The following is an edited excerpt from the first edition of Ghost Photography 101, by Fiona Broome.

Orbs are probably the most popular evidence of ghosts and hauntings.

Orbs are the easiest for beginners to capture in photos. They can be confused with dust, bugs, pollen, reflections and moisture… but not as often as you might think.

This photo at the lower right shows a typical orb at Pine Hill Cemetery (also called “Blood cemetery”) in Hollis, New Hampshire.  The picture was taken near some of the oldest graves in the cemetery.
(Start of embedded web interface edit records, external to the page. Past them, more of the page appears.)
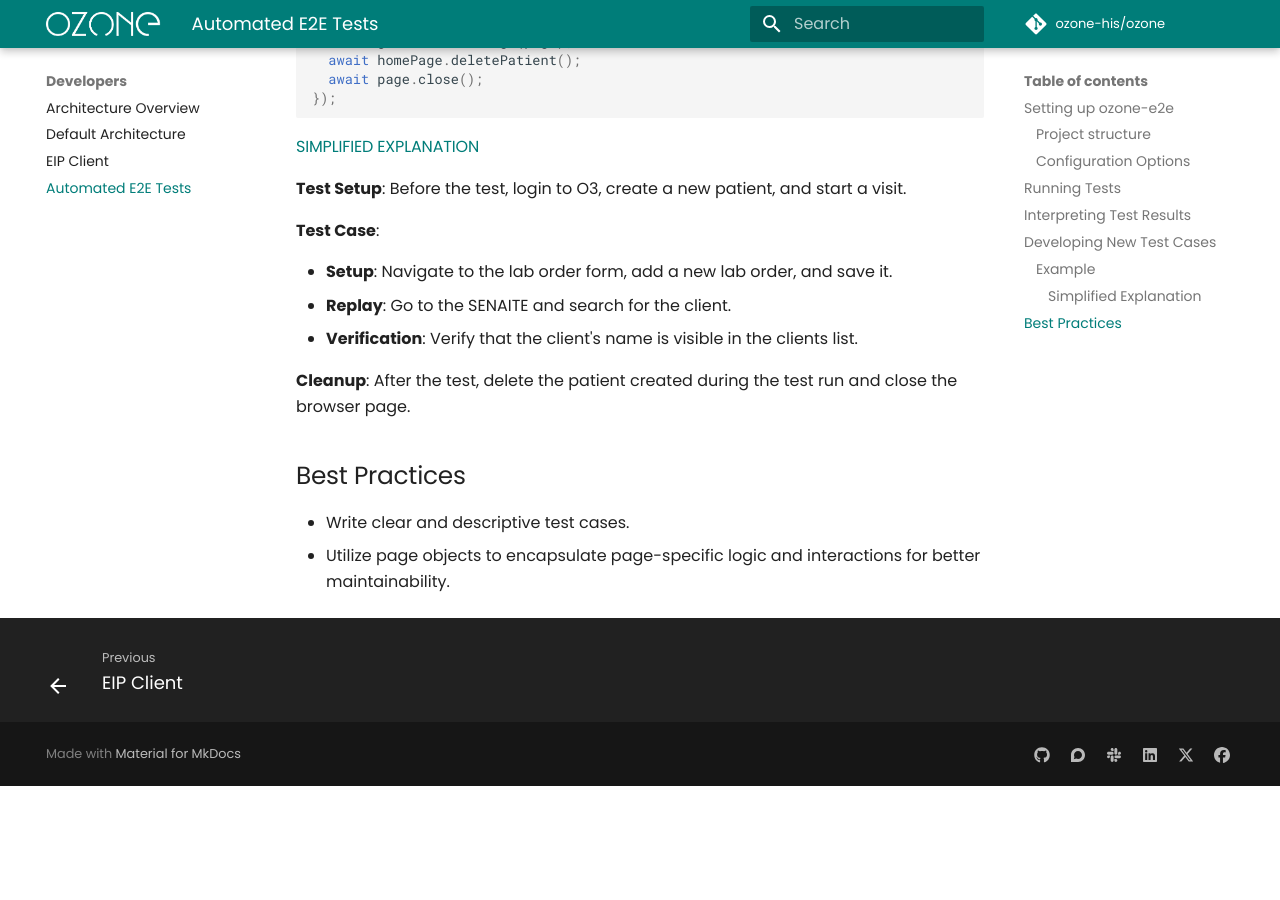
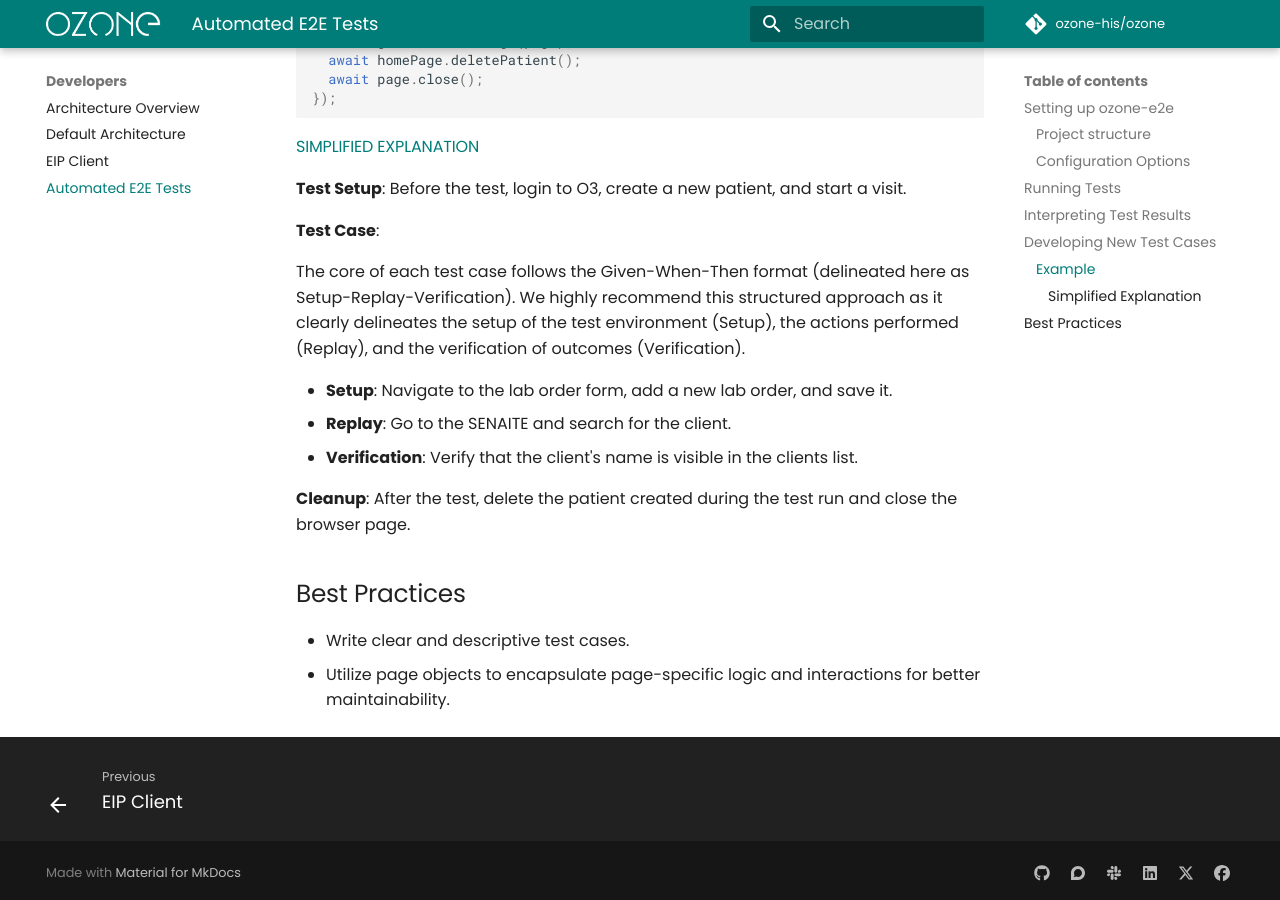
Before and after one commit to ozone-his/ozone-docs, an MkDocs documentation site: the page built from docs/devs/e2e-tests.md, in a window 1280 px wide and 900 px high, scrolled down 2763 px. Built offline with MkDocs 1.6.1 and Material for MkDocs 9.7.7, drawn with Linux system fonts in a browser that asks for light colours; comment, search, counter and statistics services are not loaded; before the commit the page ends 3549 px from its top, so only the background shows below that.

Commit message:
OZ-477: Added small snippet about Given/When/Then.

```diff
--- a/docs/devs/e2e-tests.md
+++ b/docs/devs/e2e-tests.md
@@ -105,6 +105,8 @@ test.afterEach(async ({ page }) => {
 
 **Test Case**:
 
+The core of each test case follows the Given-When-Then format (delineated here as Setup-Replay-Verification). We highly recommend this structured approach as it clearly delineates the setup of the test environment (Setup), the actions performed (Replay), and the verification of outcomes (Verification).
+
 - **Setup**: Navigate to the lab order form, add a new lab order, and save it.
 - **Replay**: Go to the SENAITE and search for the client.
 - **Verification**: Verify that the client's name is visible in the clients list.
```
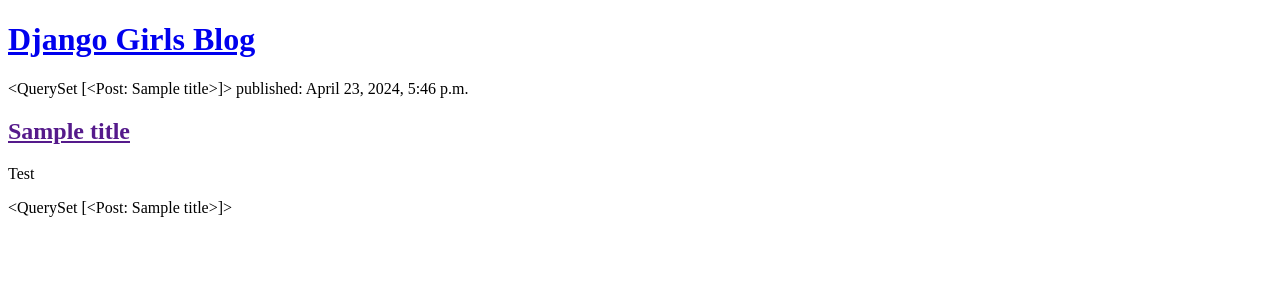
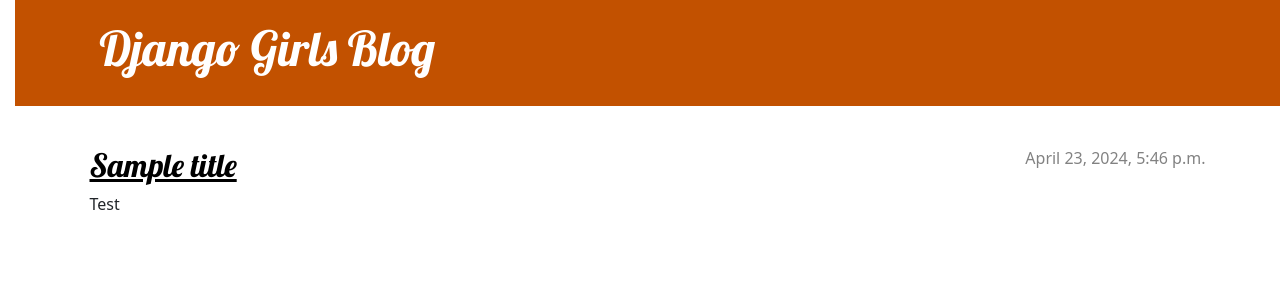
Before and after one commit to zthomas18/my-first-blog, a Django app: template blog/templates/blog/post_list.html in a window 1280 px wide. Shown: the top 300 px of the page. Run offline with Django 3.2, Linux system fonts and the light colour scheme; the template is opened without the code that fills it: values that come from a table or form of the project are taken from there, others are empty; data comes from the database, SQL or seed files in the repository.

Commit message:
m06 tutorials up until (template extending)

```diff
--- /dev/null
+++ b/blog/static/css/blog.css
@@ -0,0 +1,79 @@
+h1 a, h2 a {
+    color: #C25100;
+    font-family: 'Lobster';
+}
+
+body {
+    padding-left: 15px;
+}
+
+.page-header {
+    background-color: #C25100;
+    margin-top: 0;
+    margin-bottom: 40px;
+    padding: 20px 20px 20px 40px;
+}
+
+.page-header h1,
+.page-header h1 a,
+.page-header h1 a:visited,
+.page-header h1 a:active {
+    color: #ffffff;
+    font-size: 36pt;
+    text-decoration: none;
+}
+
+h1,
+h2,
+h3,
+h4 {
+    font-family: 'Lobster', cursive;
+}
+
+.date {
+    color: #828282;
+}
+
+.save {
+    float: right;
+}
+
+.post-form textarea,
+.post-form input {
+    width: 100%;
+}
+
+.top-menu,
+.top-menu:hover,
+.top-menu:visited {
+    color: #ffffff;
+    float: right;
+    font-size: 26pt;
+    margin-right: 20px;
+}
+
+.post {
+    margin-bottom: 70px;
+}
+
+.post h2 a,
+.post h2 a:visited {
+    color: #000000;
+}
+
+.post > .date,
+.post > .actions {
+    float: right;
+}
+
+.btn-secondary,
+.btn-secondary:visited {
+    color: #C25100;
+    background: none;
+    border-color: #C25100;
+}
+
+.btn-secondary:hover {
+    color: #FFFFFF;
+    background-color: #C25100;
+}
--- /dev/null
+++ b/blog/templates/blog/base.html
@@ -0,0 +1,25 @@
+{% load static %}
+<!DOCTYPE html>
+<html>
+    <head>
+        <title>Django Girls blog</title>
+        <link rel="stylesheet" href="https://cdn.jsdelivr.net/npm/bootstrap@5.1.3/dist/css/bootstrap.min.css" integrity="sha384-1BmE4kWBq78iYhFldvKuhfTAU6auU8tT94WrHftjDbrCEXSU1oBoqyl2QvZ6jIW3" crossorigin="anonymous">
+        <link rel="stylesheet" href="https://fonts.googleapis.com/css?family=Lobster&subset=latin,latin-ext">
+        <link rel="stylesheet" href="{% static 'css/blog.css' %}">
+    </head>
+    <body>
+        <header class="page-header">
+          <div class="container">
+              <h1><a href="/">Django Girls Blog</a></h1>
+          </div>
+        </header>
+        <main class="container">
+            <div class="row">
+                <div class="col">
+                {% block content %}
+                {% endblock %}
+                </div>
+            </div>
+        </main>
+    </body>
+</html>
--- a/blog/templates/blog/post_list.html
+++ b/blog/templates/blog/post_list.html
@@ -1,19 +1,13 @@
-<!DOCTYPE html>
-<html>
-    <head>
-        <title>Zach's Django Blog</title>
-    </head>
-    <body>
-        <header>
-            <h1><a href="/">Django Girls Blog</a></h1>
-        </header>
+{% extends 'blog/base.html' %}
 
-        {% for post in posts %}
-            {{ posts }}
-                <time>published: {{ post.published_date }}</time>
-                <h2><a href="">{{ post.title }}</a></h2>
-                <p>{{ post.text|linebreaksbr }}</p>
-            {{ posts }}
-        {% endfor %}
-    </body>
-</html>
+{% block content %}
+    {% for post in posts %}
+        <article class="post">
+            <time class="date">
+                {{ post.published_date }}
+            </time>
+            <h2><a href="">{{ post.title }}</a></h2>
+            <p>{{ post.text|linebreaksbr }}</p>
+        </article>
+    {% endfor %}
+{% endblock %}
--- a/blog/views.py
+++ b/blog/views.py
@@ -1,5 +1,7 @@
 from django.shortcuts import render
+from django.utils import timezone
+from .models import Post
 
-# Create your views here.
 def post_list(request):
-    return render(request, 'blog/post_list.html', {})
+    posts = Post.objects.filter(published_date__lte=timezone.now()).order_by('published_date')
+    return render(request, 'blog/post_list.html', {'posts': posts})
```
This orb is unusual because it was photographed without a flash.

Daytime orb - Pine Hill 'Blood' Cemetery - Hollis, NH
Arrow points at daytime orb – no flash, no reflection, no lens flare.

About 90% of orbs are photographed using the camera’s flash.  This suggests that orbs have some physical content that reflects the light of the flash.

However, if orbs have a physical form, more people should see them in real life.

In fact, most people don’t see orbs, except in their photos.

Orbs usually white or pale blue, but they can appear in a variety of colors, both pastels and vivid shades.  Some are very faint.  Others are bright and almost opaque.

Now and then, orbs seem to include faces, but most are simply translucent circular (or spherical) shapes.

Sometimes the face closely resembles the person whose ghost is supposed to haunt the site.  That’s eerily reminiscent of the fake ghost photos of the late 19th century… and baffling.

Some “face” orbs are reported in locations more associated with faeries than with ghosts.

For now, orbs are a mystery and deserve more study.  We don’t have many answers, yet.

Orbs often appear close to people. I’ve seen hundreds of orb photos in which the orb is near a baby or a bride.  It’s difficult to dismiss them as mere coincidence.  Many people are comforted by an orb that represents a loved one who’s crossed over, and is visiting our world to celebrate a happy event with his or her family.

Ghost orb over historic home in Katy, TX
Orb over historic home in Katy, Texas.

Other orbs seem to manifest near haunted objects or specific locations.

The photo on the left shows a solitary orb over a house in Katy, Texas.  It’s one of just a few homes that survived the famous Galveston Flood of 1900.  The night was cool and dry with no insects and no breezes.

Many people think that the Galveston Flood affected the island of Galveston and that’s all.

If you research that famous flood, you’ll see that the flood extended into Houston and surrounding areas.  (It was comparable to Hurricane Harvey in 2007.)

As a result, there are many rich stories and tragedies from that disaster, and some may indicate haunted locations.

In the photo at the lower right, orbs hover near haunted Houmas House in Louisiana.  It’s an extraordinary location for ghost photos.  Houmas House may look familiar because it’s been featured in movies and TV shows.  It was also the home of the man who designed the famous “Stars and Bars” flag of the Civil War.  Ghosts of Confederate soldiers have been reported near the house.

I’ve seen two full apparitions at Houmas House.  One was in the bedroom where Bette Davis slept while filming “Hush, Hush, Sweet Charlotte” at the house.

The other was at the front gate, where I saw an unusually tall black man pacing.   At first, I saw him from the “widow’s walk” on top of Houmas House.  The apparition looked only slightly translucent.  It was a sunny morning, and I saw him very clearly.

Ghost orbs at Houmas House (Louisiana)
Orbs hover at historic (and haunted) Houmas House, LA

I wanted a closer look, so I dashed downstairs and out the front door.  The figure was clearly visible until I was about 30 feet from him.  He faded quickly.  It probably took less than half a second.

After the apparition vanished from sight, I asked Kevin Kelly — the owner of Houmas House — about the ghost.  I described the figure in detail.  Mr. Kelly knew exactly which man I was describing.

Mr. Kelly showed me a photograph of the former slave, taken during the man’s lifetime.  I recognized the man in the photo right away.  His apparition looks almost exactly the same today.

I wish I’d been able to capture his ghostly image in a photo.  However, these kinds of encounters indicate locations — such as Louisiana’s Houmas House — where ghost photos are likely.

This is important: Credible ghost photos rarely occur unless other ghostly phenomena are reported, too.